If drug-use is left unchecked, it could lead to addiction problems, legal troubles, major health problems or social isolation. There are even studies that suggest that teenagers may be more vulnerable to future substance abuse. Because of this, it’s essential that you keep an eye out on your child’s behaviour if you suspect drug use.
Signs of drug use include paranoia, depression, hyperactivity, truancy, breaking curfew and changing peer groups.
When talking to your child about drugs, it’s important not to invade their privacy and be overly judgemental. This will likely make them more hostile and possibly lose trust in you. You need to remain calm and express to them the reasons why you’re worried about their behaviour.
If you see signs that your teenager is struggling with addiction, you should consider consulting a counsellor or health professional.
- Depressive symptoms
Depression in teens can manifest in a variety of ways. Hypersomnia, insomnia, a lack of interest in hobbies, irritation and aggression, and withdrawing from friends and family can all be symptoms of depression.
If your teen seems like they don’t have the energy for any sort of activity, they may benefit from professional counselling. If depression isn’t treated, it could lead to drug use, self-harm or social withdrawal.
It’s important to understand the two major types of depression. One type of depression will be congruent with the teen’s broader circumstances. This type often occurs when they’re going through a death of a loved one, failure in school or a break-up. In some cases, this type of depression will eventually fade after a few weeks or months. However, if they can’t seem to get over a particular event, it’s recommended that you consult a psychologist.
Sometimes, teens will feel depressed for no obvious reason. This type of depression might be caused due to a hormonal imbalance, a vitamin deficiency or due to medicinal side effects. In this case, you should talk to your GP or another mental health professional.
- Decline in school performance

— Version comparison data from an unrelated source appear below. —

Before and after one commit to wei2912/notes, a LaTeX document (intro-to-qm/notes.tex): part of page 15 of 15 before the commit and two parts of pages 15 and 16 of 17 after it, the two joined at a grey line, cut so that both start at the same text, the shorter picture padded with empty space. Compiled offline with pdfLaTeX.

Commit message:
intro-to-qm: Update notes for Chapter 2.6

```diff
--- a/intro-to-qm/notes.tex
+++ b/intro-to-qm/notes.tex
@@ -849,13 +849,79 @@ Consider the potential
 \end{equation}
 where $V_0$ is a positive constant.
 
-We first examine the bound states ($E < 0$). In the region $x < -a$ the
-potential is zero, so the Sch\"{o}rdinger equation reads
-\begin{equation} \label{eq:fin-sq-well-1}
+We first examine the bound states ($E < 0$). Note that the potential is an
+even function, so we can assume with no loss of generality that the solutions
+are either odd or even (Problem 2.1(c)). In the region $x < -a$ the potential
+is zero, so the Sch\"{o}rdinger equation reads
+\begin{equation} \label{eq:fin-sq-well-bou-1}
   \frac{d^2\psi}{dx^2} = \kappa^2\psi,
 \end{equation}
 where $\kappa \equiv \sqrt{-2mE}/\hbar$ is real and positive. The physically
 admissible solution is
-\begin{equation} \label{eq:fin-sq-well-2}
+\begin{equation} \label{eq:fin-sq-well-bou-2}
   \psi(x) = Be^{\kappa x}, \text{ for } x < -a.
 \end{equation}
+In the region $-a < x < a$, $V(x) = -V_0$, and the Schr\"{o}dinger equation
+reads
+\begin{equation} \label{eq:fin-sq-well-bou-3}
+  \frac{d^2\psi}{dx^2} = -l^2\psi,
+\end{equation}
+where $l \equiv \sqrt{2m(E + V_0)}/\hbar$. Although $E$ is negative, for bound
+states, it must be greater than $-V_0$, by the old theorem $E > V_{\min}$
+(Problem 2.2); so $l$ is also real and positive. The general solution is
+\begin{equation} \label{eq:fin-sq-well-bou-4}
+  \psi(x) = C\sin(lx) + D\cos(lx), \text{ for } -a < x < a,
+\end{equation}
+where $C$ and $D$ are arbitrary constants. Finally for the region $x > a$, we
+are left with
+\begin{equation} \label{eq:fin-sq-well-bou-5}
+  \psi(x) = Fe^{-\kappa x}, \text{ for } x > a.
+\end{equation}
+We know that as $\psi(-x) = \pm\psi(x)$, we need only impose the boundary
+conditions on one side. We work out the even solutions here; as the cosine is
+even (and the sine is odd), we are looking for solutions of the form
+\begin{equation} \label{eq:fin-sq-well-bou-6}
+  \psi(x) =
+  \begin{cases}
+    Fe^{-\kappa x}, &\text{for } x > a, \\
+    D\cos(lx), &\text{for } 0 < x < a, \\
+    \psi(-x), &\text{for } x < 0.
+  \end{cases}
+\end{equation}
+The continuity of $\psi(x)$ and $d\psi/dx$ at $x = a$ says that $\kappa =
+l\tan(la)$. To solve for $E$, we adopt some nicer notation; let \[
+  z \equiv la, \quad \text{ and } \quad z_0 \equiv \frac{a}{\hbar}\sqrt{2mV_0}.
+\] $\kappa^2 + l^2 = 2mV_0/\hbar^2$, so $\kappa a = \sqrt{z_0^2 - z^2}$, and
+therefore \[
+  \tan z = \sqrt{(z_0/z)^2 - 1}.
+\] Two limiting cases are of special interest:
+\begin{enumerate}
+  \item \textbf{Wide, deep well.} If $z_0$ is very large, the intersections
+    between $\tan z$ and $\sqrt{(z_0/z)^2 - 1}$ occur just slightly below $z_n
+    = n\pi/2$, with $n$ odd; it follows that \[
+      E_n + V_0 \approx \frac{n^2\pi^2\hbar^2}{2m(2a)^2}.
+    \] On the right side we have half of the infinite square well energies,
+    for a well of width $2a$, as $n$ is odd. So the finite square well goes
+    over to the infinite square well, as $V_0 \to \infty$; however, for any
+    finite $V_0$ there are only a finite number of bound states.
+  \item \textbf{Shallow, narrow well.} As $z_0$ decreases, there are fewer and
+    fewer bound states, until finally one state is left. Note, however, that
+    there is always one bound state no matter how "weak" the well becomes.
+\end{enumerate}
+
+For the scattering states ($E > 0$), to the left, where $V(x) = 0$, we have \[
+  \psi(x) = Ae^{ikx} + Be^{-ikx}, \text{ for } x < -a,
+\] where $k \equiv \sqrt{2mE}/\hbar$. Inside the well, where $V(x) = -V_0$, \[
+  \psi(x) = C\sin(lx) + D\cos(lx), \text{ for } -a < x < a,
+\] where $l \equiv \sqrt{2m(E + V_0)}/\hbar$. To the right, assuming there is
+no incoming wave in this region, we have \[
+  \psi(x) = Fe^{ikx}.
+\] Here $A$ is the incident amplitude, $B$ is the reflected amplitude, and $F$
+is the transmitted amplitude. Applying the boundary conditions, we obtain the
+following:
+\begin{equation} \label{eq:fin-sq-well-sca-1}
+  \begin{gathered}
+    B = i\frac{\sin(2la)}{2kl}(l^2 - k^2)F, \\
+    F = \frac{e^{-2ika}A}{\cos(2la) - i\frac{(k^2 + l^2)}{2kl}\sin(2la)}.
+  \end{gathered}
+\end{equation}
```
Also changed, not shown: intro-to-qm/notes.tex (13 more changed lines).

A decline in grades could be a sign of something serious. Social anxiety disorder, executive dysfunction or a learning disability are all possible contributors to your teen’s poor grades. Their experience at home can also affect school performance. Having separated parents, constantly moving homes, and the lack of leisure time can lead to emotional instability and therefore a lack of focus in school.
What makes this issue particularly serious is that it can develop into a downward spiral. If they’re already feeling mentally and emotionally drained, then their poor grades will likely exacerbate those negative feelings even further.
Because of this, it’s important to talk to both a professional counsellor and their school counsellor. The school might be able to provide your teenager with services that might help them improve their grades. This might be tutoring, extra classes or even counselling sessions. A professional counsellor, on the other hand, will be able to get to the root cause and provide help with any emotional problems your child might be having.
Perhaps the most urgent sign that your teenage child needs professional help is self-harm. Common methods include cutting, burning, or picking the skin. All of these are often used to cope with overwhelming stress and emotional pain.
Self-harm can lead to irreversible injuries or even loss of life. As such, it’s necessary that you and your child get professional help as soon as possible.
You should also be wary if your teenager is showing signs of suicide ideation. If the situation is urgent and they’re in immediate danger, please call the local mental health crisis team.
Sometimes, the best way to help your child is to ask for professional help. As a parent or guardian, you might feel responsible for everything that your teenager goes through. However, it’s important to remember that it takes a village to raise a child. In order for your teenager to grow into an independent and capable adult, you will need all the help that you can get. So, if you notice any of these signs, contact a local psychology services provider or NDIS support coordinator.